> [EXERCISE DETAILS] Scan the entries for lines with the word "sheet", then copy those lines.
══════════════════════════════
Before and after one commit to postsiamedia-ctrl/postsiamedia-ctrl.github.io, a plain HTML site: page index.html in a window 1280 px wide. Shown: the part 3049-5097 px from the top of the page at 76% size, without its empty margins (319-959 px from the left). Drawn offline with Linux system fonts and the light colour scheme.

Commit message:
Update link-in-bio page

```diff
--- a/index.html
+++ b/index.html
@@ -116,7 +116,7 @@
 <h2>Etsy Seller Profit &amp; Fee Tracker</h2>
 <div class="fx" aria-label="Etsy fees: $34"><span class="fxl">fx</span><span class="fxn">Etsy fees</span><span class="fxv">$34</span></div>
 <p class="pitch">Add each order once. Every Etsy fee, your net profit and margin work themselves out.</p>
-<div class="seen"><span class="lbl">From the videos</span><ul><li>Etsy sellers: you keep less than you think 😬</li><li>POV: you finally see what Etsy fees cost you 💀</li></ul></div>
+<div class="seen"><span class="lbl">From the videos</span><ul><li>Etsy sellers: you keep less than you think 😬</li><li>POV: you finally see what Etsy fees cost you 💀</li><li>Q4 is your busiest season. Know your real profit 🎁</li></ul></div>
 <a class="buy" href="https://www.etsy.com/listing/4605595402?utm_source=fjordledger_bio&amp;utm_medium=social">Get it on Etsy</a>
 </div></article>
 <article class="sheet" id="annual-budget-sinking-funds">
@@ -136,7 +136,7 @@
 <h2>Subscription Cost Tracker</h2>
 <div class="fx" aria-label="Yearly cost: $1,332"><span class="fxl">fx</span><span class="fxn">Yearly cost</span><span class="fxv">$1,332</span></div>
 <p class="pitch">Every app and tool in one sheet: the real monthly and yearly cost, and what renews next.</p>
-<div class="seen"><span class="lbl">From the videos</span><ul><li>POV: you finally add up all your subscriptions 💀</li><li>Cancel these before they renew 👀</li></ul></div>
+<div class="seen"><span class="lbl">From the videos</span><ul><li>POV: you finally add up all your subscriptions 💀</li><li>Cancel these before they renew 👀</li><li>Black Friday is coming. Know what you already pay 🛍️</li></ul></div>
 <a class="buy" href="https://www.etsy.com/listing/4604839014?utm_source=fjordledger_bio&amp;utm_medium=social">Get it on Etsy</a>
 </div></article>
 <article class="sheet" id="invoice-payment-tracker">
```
══════════════════════════════
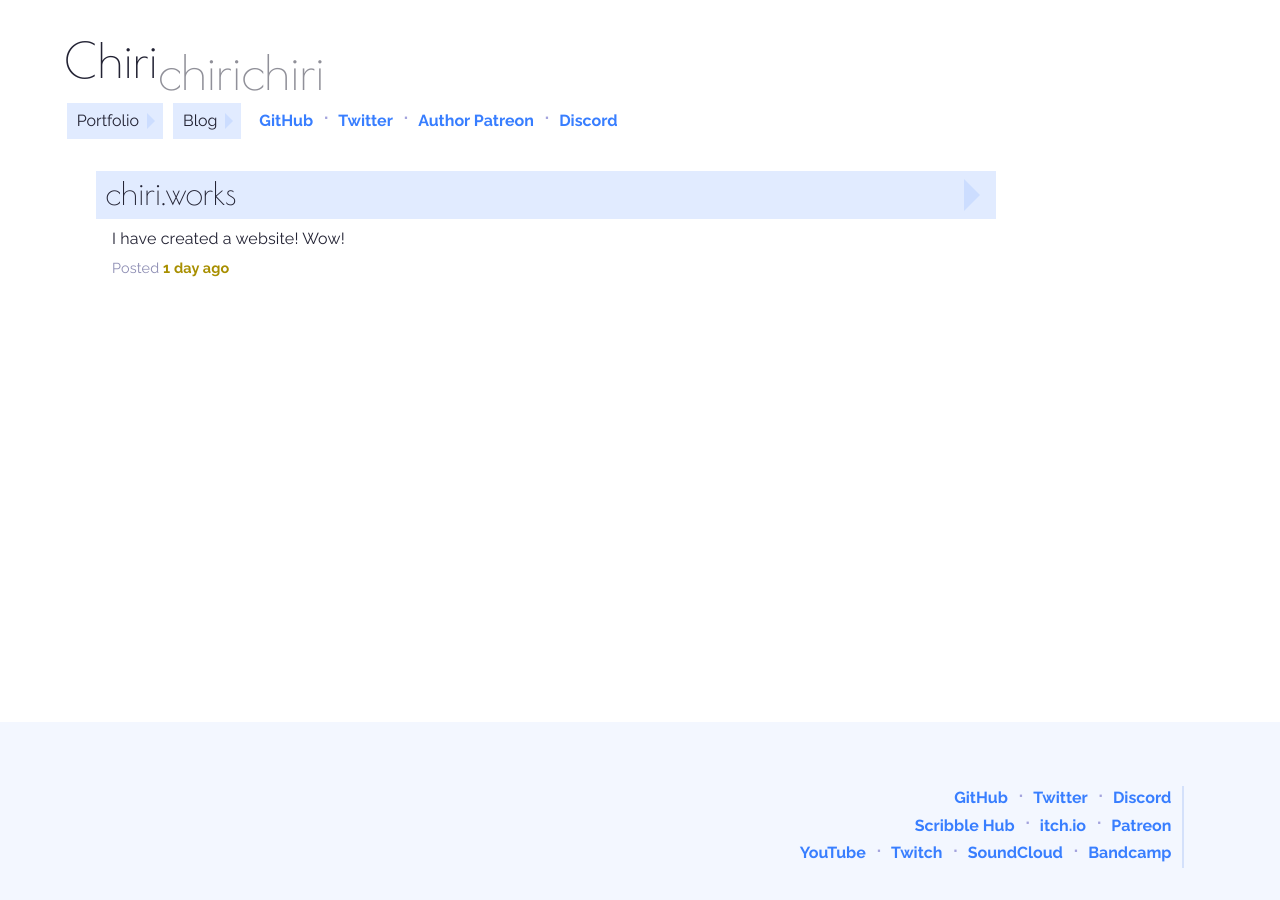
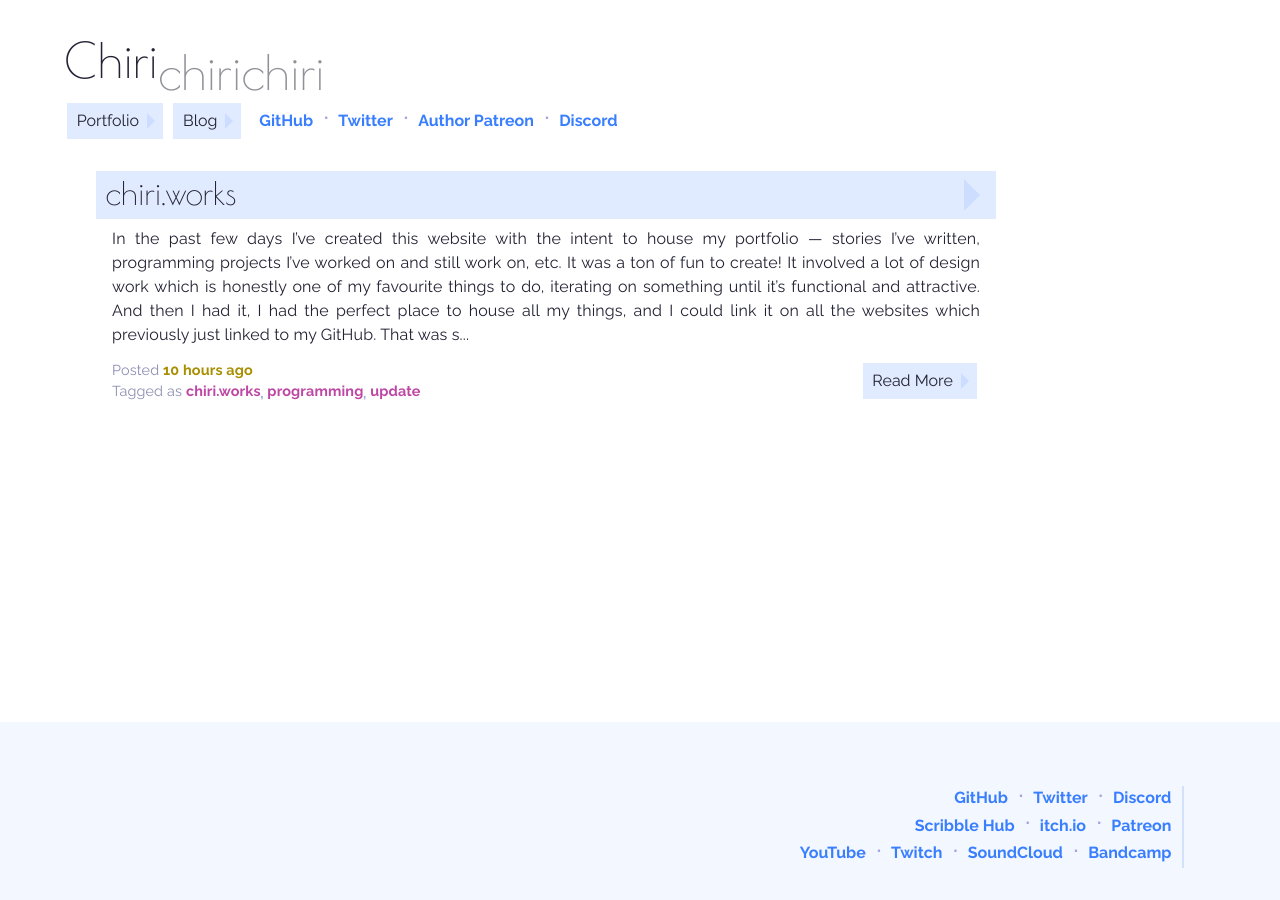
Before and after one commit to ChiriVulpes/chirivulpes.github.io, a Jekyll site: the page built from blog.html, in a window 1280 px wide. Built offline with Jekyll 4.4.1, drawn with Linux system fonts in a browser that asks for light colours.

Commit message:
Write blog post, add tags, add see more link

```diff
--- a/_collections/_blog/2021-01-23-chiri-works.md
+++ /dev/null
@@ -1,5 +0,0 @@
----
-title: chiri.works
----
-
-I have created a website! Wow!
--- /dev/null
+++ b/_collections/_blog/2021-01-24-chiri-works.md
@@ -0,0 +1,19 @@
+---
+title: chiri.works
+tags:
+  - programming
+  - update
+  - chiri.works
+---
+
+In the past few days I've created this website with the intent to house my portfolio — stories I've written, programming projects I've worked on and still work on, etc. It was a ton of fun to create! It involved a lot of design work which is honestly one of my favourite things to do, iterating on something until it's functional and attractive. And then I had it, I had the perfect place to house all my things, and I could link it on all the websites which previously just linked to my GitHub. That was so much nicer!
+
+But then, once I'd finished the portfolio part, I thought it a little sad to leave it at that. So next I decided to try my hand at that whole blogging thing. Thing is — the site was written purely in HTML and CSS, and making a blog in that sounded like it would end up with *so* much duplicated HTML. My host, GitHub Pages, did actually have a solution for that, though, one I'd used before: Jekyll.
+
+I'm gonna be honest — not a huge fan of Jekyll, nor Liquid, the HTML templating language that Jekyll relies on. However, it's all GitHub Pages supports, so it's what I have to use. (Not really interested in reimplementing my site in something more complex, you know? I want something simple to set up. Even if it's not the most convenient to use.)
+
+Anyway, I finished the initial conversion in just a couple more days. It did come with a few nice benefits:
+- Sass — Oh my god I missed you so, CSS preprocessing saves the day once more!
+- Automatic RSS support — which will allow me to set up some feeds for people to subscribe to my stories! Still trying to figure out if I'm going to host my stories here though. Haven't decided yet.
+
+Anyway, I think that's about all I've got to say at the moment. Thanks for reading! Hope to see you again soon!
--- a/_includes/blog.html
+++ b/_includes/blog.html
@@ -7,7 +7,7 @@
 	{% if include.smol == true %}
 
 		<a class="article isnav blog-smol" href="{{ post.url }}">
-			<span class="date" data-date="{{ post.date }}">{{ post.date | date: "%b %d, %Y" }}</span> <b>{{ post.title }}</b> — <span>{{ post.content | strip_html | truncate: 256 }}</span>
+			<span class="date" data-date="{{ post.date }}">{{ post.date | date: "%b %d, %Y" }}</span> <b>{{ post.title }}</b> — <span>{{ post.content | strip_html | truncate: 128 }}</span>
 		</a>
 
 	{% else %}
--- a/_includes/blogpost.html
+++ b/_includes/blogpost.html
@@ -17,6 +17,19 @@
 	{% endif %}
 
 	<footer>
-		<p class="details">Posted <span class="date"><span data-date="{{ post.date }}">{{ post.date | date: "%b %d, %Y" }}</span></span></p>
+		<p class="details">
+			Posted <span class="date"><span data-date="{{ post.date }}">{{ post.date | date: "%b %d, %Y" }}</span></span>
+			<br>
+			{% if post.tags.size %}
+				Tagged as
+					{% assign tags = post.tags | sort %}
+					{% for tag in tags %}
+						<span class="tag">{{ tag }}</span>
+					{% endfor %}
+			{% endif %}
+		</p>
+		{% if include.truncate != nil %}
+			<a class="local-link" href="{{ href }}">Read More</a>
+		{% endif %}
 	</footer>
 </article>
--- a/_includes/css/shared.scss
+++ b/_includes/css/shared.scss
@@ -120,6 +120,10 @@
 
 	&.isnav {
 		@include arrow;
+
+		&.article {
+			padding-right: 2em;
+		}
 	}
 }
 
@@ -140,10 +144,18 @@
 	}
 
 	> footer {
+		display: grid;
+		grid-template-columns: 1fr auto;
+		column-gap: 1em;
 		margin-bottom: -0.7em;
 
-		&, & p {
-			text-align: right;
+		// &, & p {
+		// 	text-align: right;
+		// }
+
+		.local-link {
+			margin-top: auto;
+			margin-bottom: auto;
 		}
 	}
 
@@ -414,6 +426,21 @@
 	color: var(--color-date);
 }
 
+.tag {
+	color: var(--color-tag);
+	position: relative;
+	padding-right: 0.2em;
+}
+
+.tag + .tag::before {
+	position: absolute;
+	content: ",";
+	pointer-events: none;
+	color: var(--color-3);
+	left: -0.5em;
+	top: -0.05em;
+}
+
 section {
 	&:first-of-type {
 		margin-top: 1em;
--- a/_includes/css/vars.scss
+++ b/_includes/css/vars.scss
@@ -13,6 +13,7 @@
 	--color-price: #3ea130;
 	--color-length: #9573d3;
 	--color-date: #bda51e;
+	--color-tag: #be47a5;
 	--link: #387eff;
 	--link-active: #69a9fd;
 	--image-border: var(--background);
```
══════════════════════════════
> [ANSWER BOX]
 <article class="sheet" id="annual-budget-sinking-funds">
 <p class="pitch">Every app and tool in one sheet: the real monthly and yearly cost, and what renews next.</p>
 <article class="sheet" id="invoice-payment-tracker">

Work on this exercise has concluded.